• **WHAT YOU NEED TO DO**:
Among the entries below, determine how many lines contain the word "import" and state only that figure.

• **TASK INPUTS**:
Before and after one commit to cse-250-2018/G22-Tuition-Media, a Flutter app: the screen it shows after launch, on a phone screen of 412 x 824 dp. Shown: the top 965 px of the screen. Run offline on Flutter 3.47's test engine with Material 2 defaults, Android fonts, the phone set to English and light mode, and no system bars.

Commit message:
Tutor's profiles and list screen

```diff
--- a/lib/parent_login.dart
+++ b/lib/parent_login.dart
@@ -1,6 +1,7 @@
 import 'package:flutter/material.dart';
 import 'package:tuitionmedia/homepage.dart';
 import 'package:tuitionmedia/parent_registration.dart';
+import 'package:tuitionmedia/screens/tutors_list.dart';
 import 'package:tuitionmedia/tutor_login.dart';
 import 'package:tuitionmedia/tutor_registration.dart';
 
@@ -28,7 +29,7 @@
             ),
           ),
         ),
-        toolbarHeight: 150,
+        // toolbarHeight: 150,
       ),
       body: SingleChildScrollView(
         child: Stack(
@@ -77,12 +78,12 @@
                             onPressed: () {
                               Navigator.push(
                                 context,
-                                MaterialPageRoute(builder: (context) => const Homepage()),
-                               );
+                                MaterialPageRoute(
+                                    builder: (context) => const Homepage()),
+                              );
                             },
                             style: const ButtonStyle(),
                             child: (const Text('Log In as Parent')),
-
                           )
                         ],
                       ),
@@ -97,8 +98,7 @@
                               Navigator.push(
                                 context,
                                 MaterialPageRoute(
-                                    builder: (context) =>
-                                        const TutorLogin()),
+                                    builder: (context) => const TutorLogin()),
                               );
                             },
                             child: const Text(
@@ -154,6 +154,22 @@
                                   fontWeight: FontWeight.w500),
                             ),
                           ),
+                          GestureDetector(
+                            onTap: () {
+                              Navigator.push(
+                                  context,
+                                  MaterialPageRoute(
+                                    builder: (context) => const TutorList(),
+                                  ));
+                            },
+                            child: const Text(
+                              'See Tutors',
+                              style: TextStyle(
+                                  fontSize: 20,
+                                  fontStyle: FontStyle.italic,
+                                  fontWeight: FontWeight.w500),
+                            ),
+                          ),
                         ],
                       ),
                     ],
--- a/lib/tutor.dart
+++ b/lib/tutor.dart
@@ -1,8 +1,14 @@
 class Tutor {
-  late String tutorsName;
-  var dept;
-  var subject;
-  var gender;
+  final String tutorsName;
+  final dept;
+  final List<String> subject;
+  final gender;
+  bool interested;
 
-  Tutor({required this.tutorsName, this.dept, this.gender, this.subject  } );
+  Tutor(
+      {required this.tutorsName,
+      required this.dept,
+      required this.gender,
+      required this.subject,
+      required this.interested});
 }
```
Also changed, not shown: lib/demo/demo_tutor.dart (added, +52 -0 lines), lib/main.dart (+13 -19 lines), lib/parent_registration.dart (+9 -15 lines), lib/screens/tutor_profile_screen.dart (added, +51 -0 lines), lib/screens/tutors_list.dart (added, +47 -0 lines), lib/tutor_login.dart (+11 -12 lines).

• **ANSWER TO THIS TASK**:
6